In Medtronic Inc. v. Troy R. Norred, the PTAB warned that “speaking objections” interposed by Patent Owner’s counsel during deposition of Patent Owner’s expert were improper under the Office Patent Trial Practice Guide, and that further violations of the Practice Guide could warrant sanctions, including exclusion of the primary declaration testimony from the witness being deposed. IPR2014-00111, Paper 23 (Oct. 8, 2014).
During the deposition, the Petitioner initiated a conference call to the administrative judges to obtain guidance regarding the form of counsel’s objections. The objection began, “Objection, misleading . . .” and went on to explain at some length that the question was misleading because it asked for a conclusion from the witness based on only a portion of a patent that Patent Owner contended was “taken out of context.”
The PTAB agreed with Petitioner that the objection was improper under the Practice Guide and instructed that counsel cease such objections. The Practice Guide strictly prohibits “unnecessary objections, ‘speaking’ objections, and coaching of witnesses in proceedings before the Board.” The Practice Guide specifies that an “objection must be stated concisely in a non-argumentative and non-suggestive manner” and “should be limited to a single word or term,” and that “Counsel must not make objections or statements that suggest an answer to a witness.”
As this decision shows, the PTAB takes seriously adherence to the Practice Guide during IPR proceedings.

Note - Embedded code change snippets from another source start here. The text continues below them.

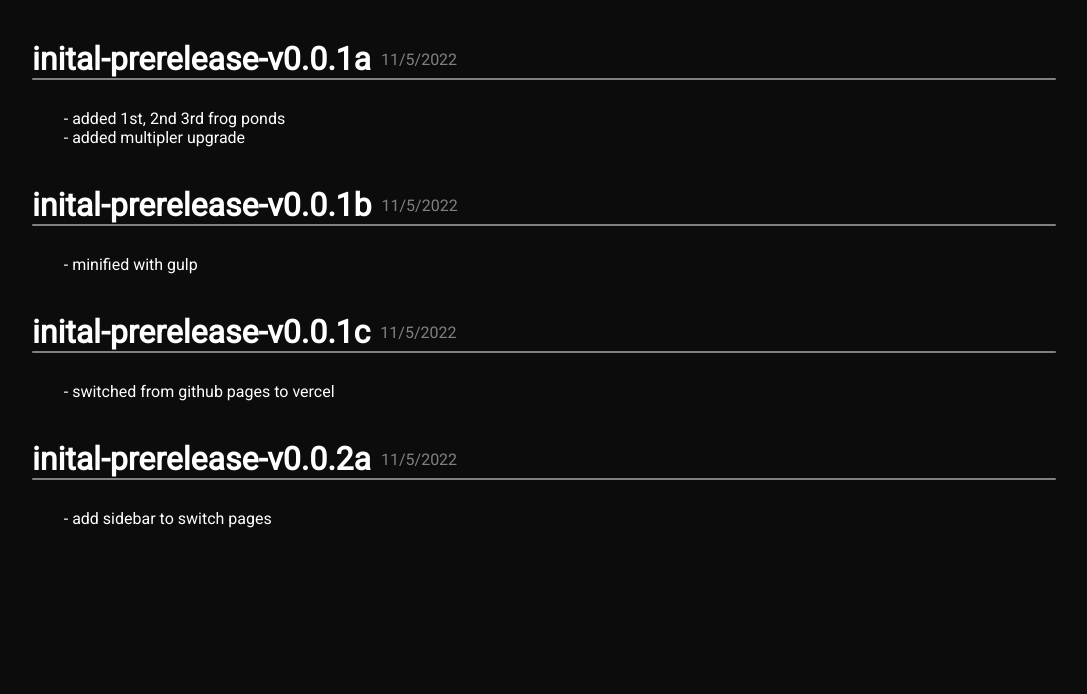
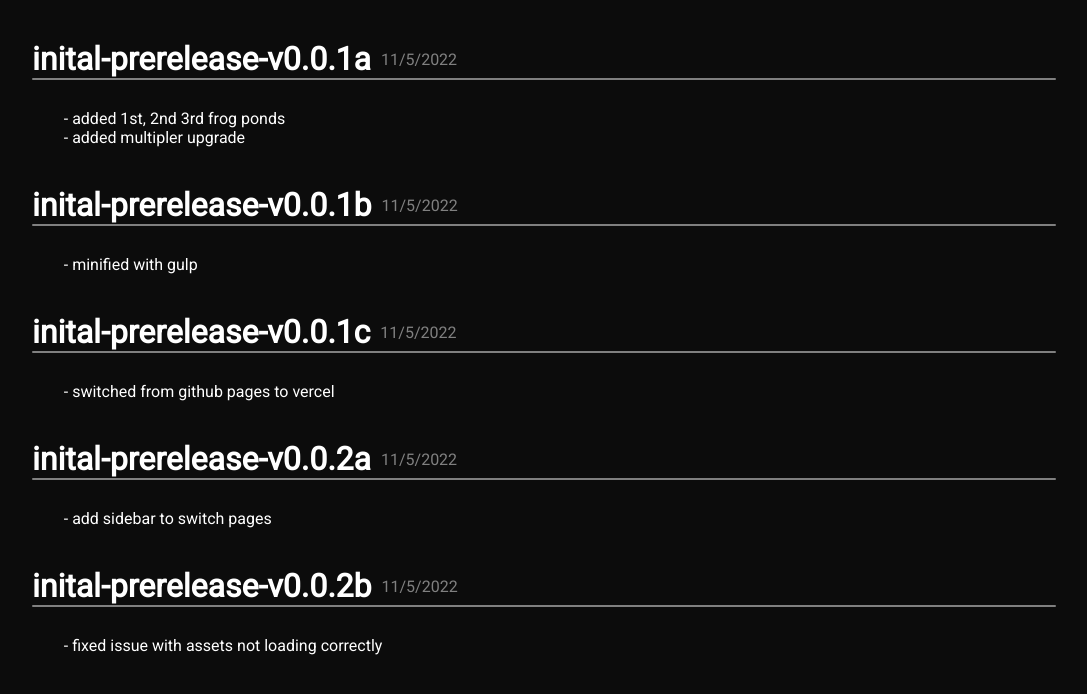
Before and after one commit to frog1123/frog-incremental-v2, a website: page changelog/index.html in a window 1280 px wide. Shown: the whole page, without its empty margins (96-1183 px from the left). Drawn offline with Linux system fonts and the light colour scheme.

Commit message:
Update index.html

```diff
--- a/changelog/index.html
+++ b/changelog/index.html
@@ -52,6 +52,16 @@
         - add sidebar to switch pages
       </p>
     </div>
+    <div id="inital-prerelease-v0.0.2b" class="changelog-container">
+      <div class="changelog-title-container">
+        <h1>inital-prerelease-v0.0.2b</h1>
+        <p>11/5/2022</p>
+      </div>
+      <div class="line"></div>
+      <p class="changelog-content">
+        - fixed issue with assets not loading correctly
+      </p>
+    </div>
   </div>
 </body>
 
```
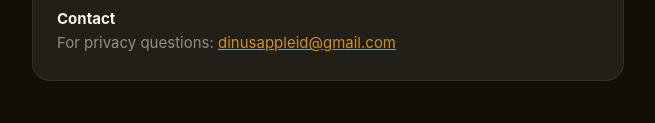
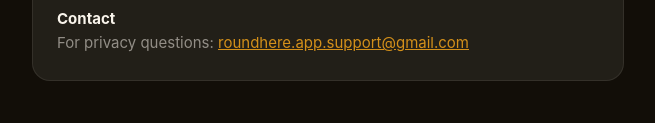
Before and after one commit to kmdee8/roundhere-support, a plain HTML site: page docs/index.html in a window 1280 px wide. Shown: the part 2542-2665 px from the top of the page, without its empty margins (312-967 px from the left). Drawn offline with Linux system fonts and the light colour scheme.

Commit message:
Update support email to roundhere.app.support@gmail.com

```diff
--- a/docs/index.html
+++ b/docs/index.html
@@ -291,7 +291,7 @@
     <div class="card">
       <h3>Get in touch</h3>
       <p>Have a question, found a bug, or want to suggest a feature? We read every message.</p>
-      <a class="contact-link" href="mailto:dinusappleid@gmail.com">
+      <a class="contact-link" href="mailto:roundhere.app.support@gmail.com">
         Email Support
       </a>
     </div>
@@ -322,7 +322,7 @@
       Alert configurations and saved places are stored locally on your device and optionally synced via iCloud if you are signed in. We do not have access to this data.</p>
 
       <p><strong style="color:var(--primary)">Contact</strong><br/>
-      For privacy questions: <a href="mailto:dinusappleid@gmail.com" style="color:var(--brand)">dinusappleid@gmail.com</a></p>
+      For privacy questions: <a href="mailto:roundhere.app.support@gmail.com" style="color:var(--brand)">roundhere.app.support@gmail.com</a></p>
     </div>
   </section>
 
@@ -332,7 +332,7 @@
       Round Here · iOS App<br/>
       <a href="/roundhere-support/privacy">Privacy Policy</a> &nbsp;·&nbsp;
       <a href="/roundhere-support/terms">Terms of Use</a> &nbsp;·&nbsp;
-      <a href="mailto:dinusappleid@gmail.com">Contact</a>
+      <a href="mailto:roundhere.app.support@gmail.com">Contact</a>
     </p>
     <p style="margin-top:8px;">© 2026 Round Here. All rights reserved.</p>
   </footer>
```
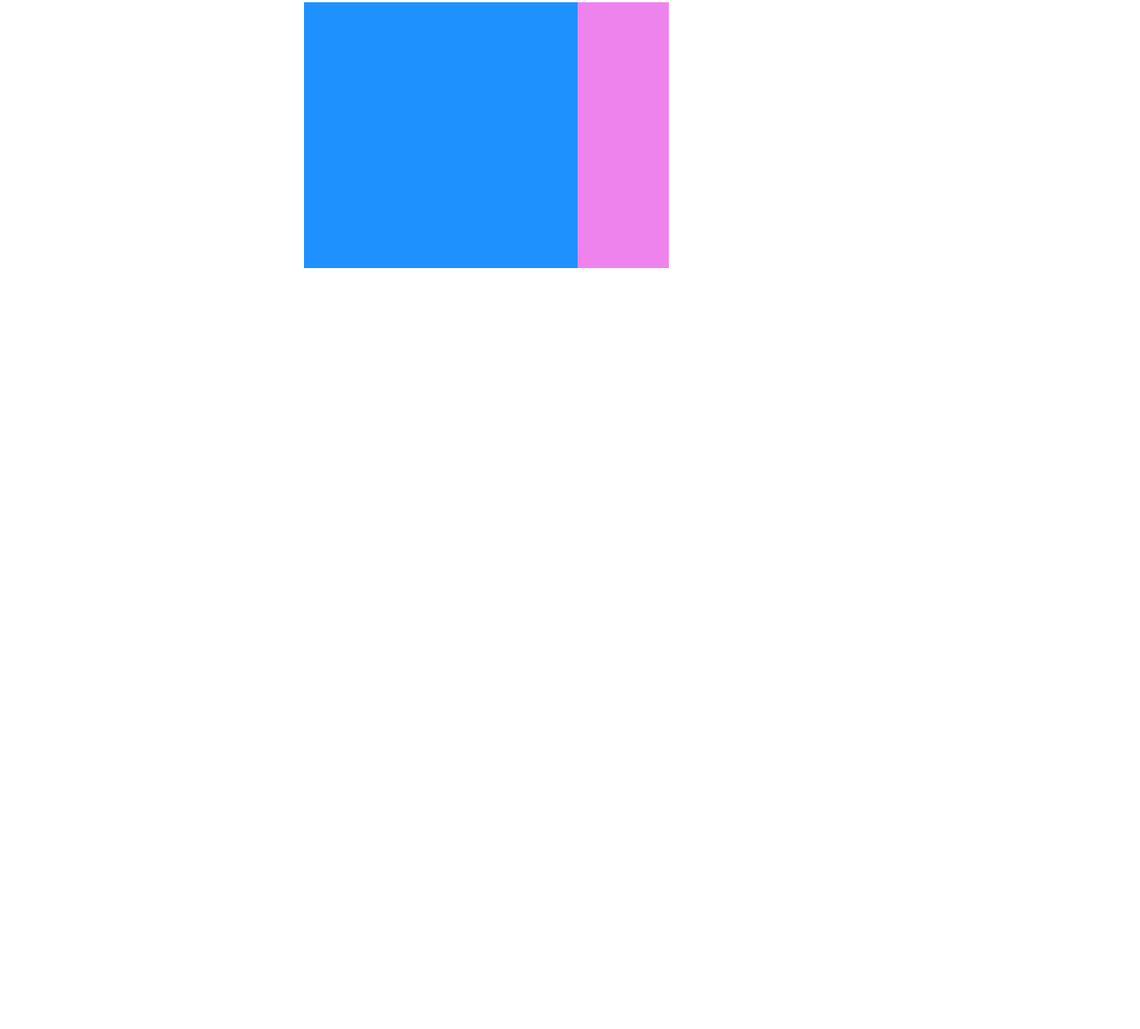
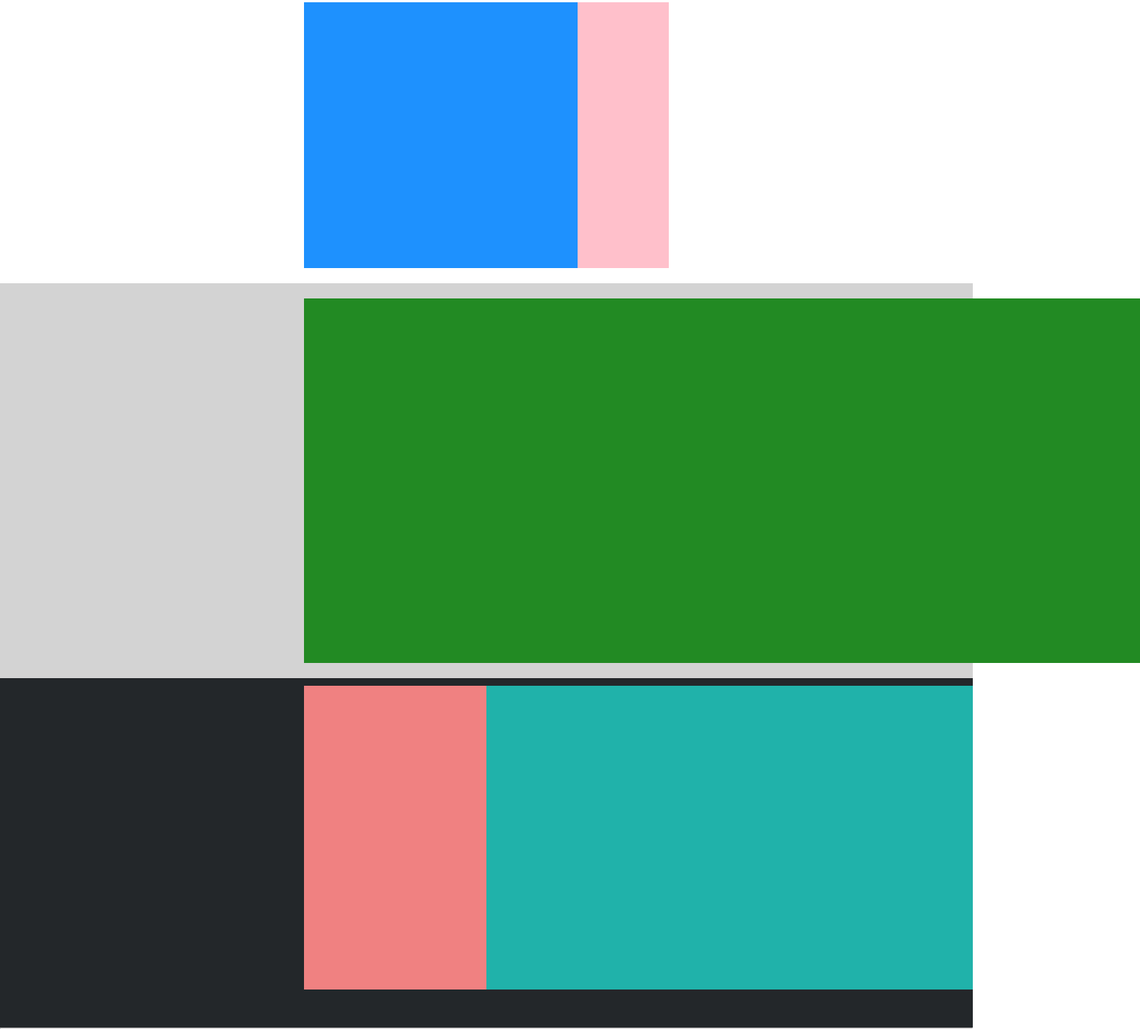
Before and after one commit to emamoldo/htmlcss-struttura-discord, a plain HTML site: page index.html in a window 1280 px wide. Shown: the part 1167-2522 px from the top of the page at 76% size, 1500 px wide, since content can reach past the window. Before the commit the page ends 1540 px from the top, so only its background shows below. Drawn offline with Linux system fonts and the light colour scheme.

Commit message:
Add Second Main Part

```diff
--- a/assets/css/style.css
+++ b/assets/css/style.css
@@ -35,7 +35,6 @@ ul{
     background-color: var(--dis-head);
 }
 
-
 .first{
     background-color: #00018a;
     height: 300px;
@@ -64,7 +63,7 @@ ul{
 
 }
 .second_aside{
-    background-color: #ef83ee;
+    background-color: #ffc0cb;
     width: 25%;
 }
 
@@ -79,7 +78,7 @@ ul{
 }
 
 #third_rectangle{
-    background-color: #ef83ee;
+    background-color: #ffc0cb;
     width: 25%;
 
 }
@@ -100,9 +99,60 @@ ul{
 .fourth_rectangle{
     background-color: #1e91fe;
     width: 75%;
-
 }
 .fourth_aside{
-    background-color: #ef83ee;
+    background-color: #ffc0cb;
     width: 25%;
 }
+
+.fifth{
+    background-color: #d3d3d3;
+    height: 500px;
+    padding-top: 20px;
+}
+.fifth_rectangle{
+    background-color: #228a23;
+    height: 400px;
+    padding-bottom: 80px;
+    margin-left: 400px;
+    margin-right: 500px;
+    width: 1100px;
+}
+
+.sixth{
+    display: flex;
+    background-color: #23272a;
+    height: 400px;
+    padding-top: 10px;
+    padding-bottom: 50px;
+}
+
+.sixth_rectangle{
+    background-color: #f08181;
+    width: 300px;
+    margin-left: 400px ;
+}
+
+.rectangle_first{
+    background-color: #20b2aa;
+    width: 200px;
+}
+
+.rectangle_second{
+    background-color: #20b2aa;
+    width: 200px;
+}
+
+.rectangle_third{
+    background-color: #20b2aa;
+    width: 200px;
+}
+
+.rectangle_fourth{
+    background-color: #20b2aa;
+    width: 200px;
+}
+
+hr{
+    margin: 0;
+}
--- a/index.html
+++ b/index.html
@@ -42,6 +42,19 @@
             <div class="fourth_rectangle"></div>
             <aside class="fourth_aside"></aside>
         </sectoin>
+
+        <section class="fifth">
+            <div class="fifth_rectangle"></div>
+        </section>
+
+        <section class="sixth">
+            <div class="sixth_rectangle"></div>
+                <aside class="rectangle_first"></aside>
+                <aside class="rectangle_second"></aside>
+                <aside class="rectangle_third"></aside>
+                <aside class="rectangle_fourth"></aside>
+        </section>
+        <hr>
     </main>
     <!-- /#site_main -->
 
```
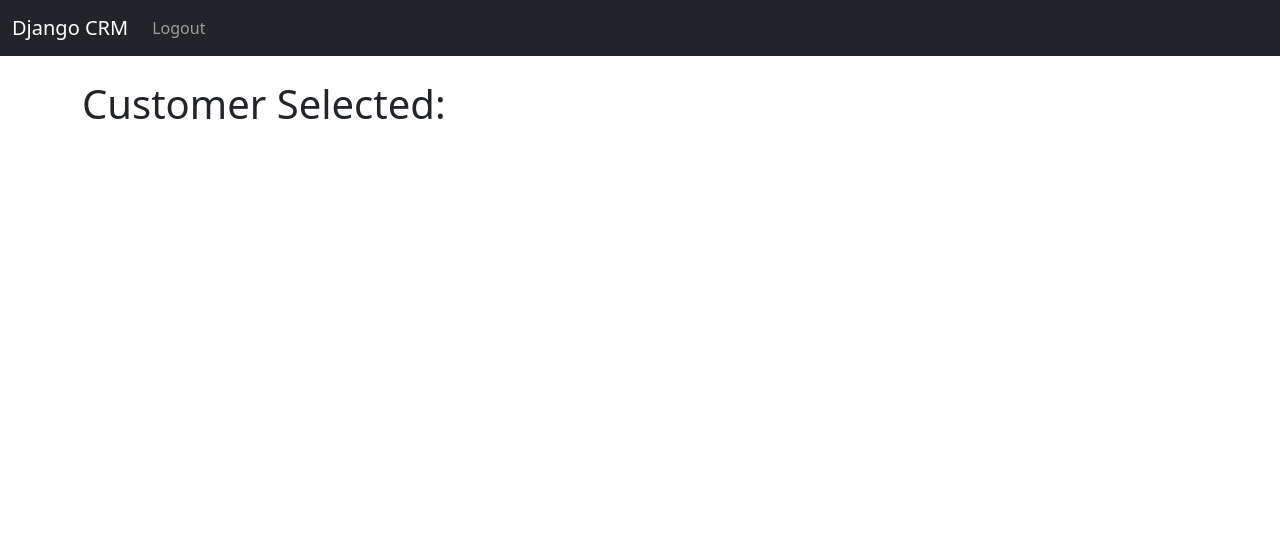
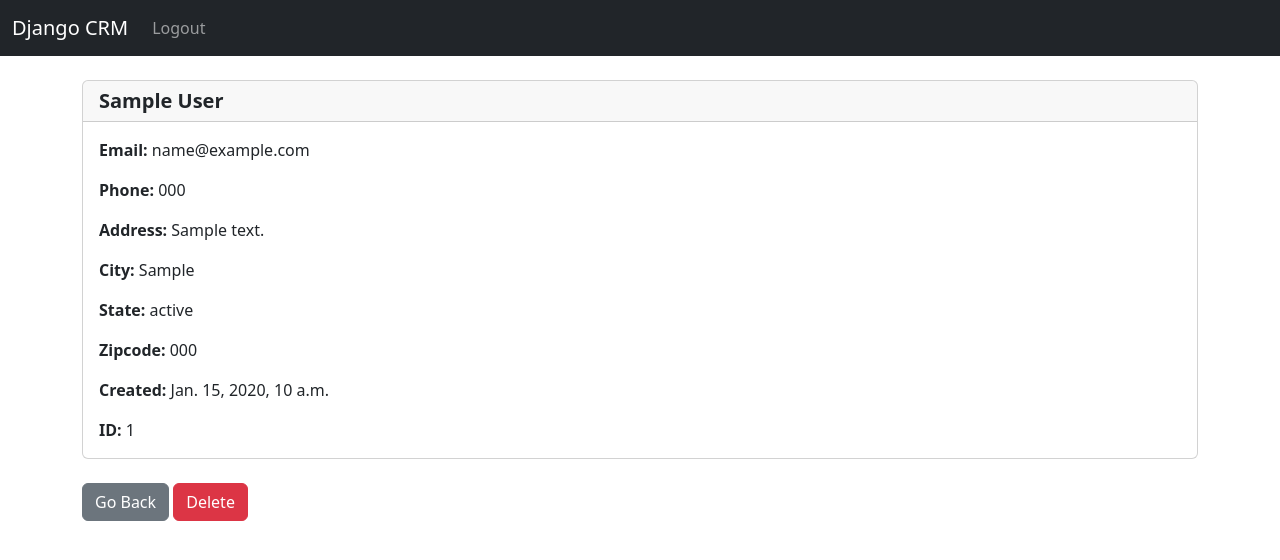
Before and after one commit to LucasCueli/CRM-Project, a Django app: page /customer/1 in a window 1280 px wide. Shown: the top 560 px of the page. Run offline with Django 5.2, Linux system fonts and the light colour scheme; a user stored in the database is signed in; tables that the repository leaves empty hold one stand-in row (values such as "Sample post").

Commit message:
Updating Project, adding some new functions, view Customers, Delete customers

```diff
--- a/website/templates/customer.html
+++ b/website/templates/customer.html
@@ -1,6 +1,28 @@
 {% extends 'base.html' %}
 {% block content %}
 
-<h1> Customer Selected: </h1>
+<div class="card">
+    <h5 class="card-header">
+        <Strong>{{ customer_selected.first_name }}
+        {{ customer_selected.last_name }}</Strong>
+    </h5>
+    <div class="card-body">
+
+        <p class="card-text"><Strong>Email:</Strong> {{ customer_selected.email }}</p>
+        <p class="card-text"><Strong>Phone:</Strong> {{ customer_selected.phone }}</p>
+        <p class="card-text"><Strong>Address:</Strong> {{ customer_selected.address }}</p>
+        <p class="card-text"><Strong>City:</Strong> {{ customer_selected.city }}</p>
+        <p class="card-text"><Strong>State:</Strong> {{ customer_selected.state }}</p>
+        <p class="card-text"><Strong>Zipcode:</Strong> {{ customer_selected.zipcode }}</p>
+        <p class="card-text"><Strong>Created:</Strong> {{ customer_selected.created_at }}</p>
+        <p class="card-text"><Strong>ID:</Strong> {{ customer_selected.id }}</p>
+
+    </div>
+  </div>
+
+   <br/>
+   <a href="{% url 'home' %}" class="btn btn-secondary">Go Back</a>
+
+   <a href="{% url 'home' %}" class="btn btn-danger">Delete</a>
 
 {% endblock %}
--- a/website/templates/home.html
+++ b/website/templates/home.html
@@ -34,7 +34,7 @@
       <td>{{ customer.state }}</td>
       <td>{{ customer.zipcode }}</td>
       <td>{{ customer.created_at }}</td>
-      <td>{{ customer.id }} </td>
+      <td><a href="{% url 'customer' customer.id %}">{{ customer.id }}</a></td>
     </tr>
   {% endfor %}
 
@@ -47,7 +47,9 @@
 
 {% else %}
 
+<div class="col-md-6 offset-md-3">
 <h1>Login</h1>
+<br/>
 
 <form method="POST" action="{% url 'home' %}">
     {% csrf_token %}
```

Tactics that may be acceptable in district court litigation may not be appropriate in IPR proceedings, and their use in IPR proceedings could result in serious consequences.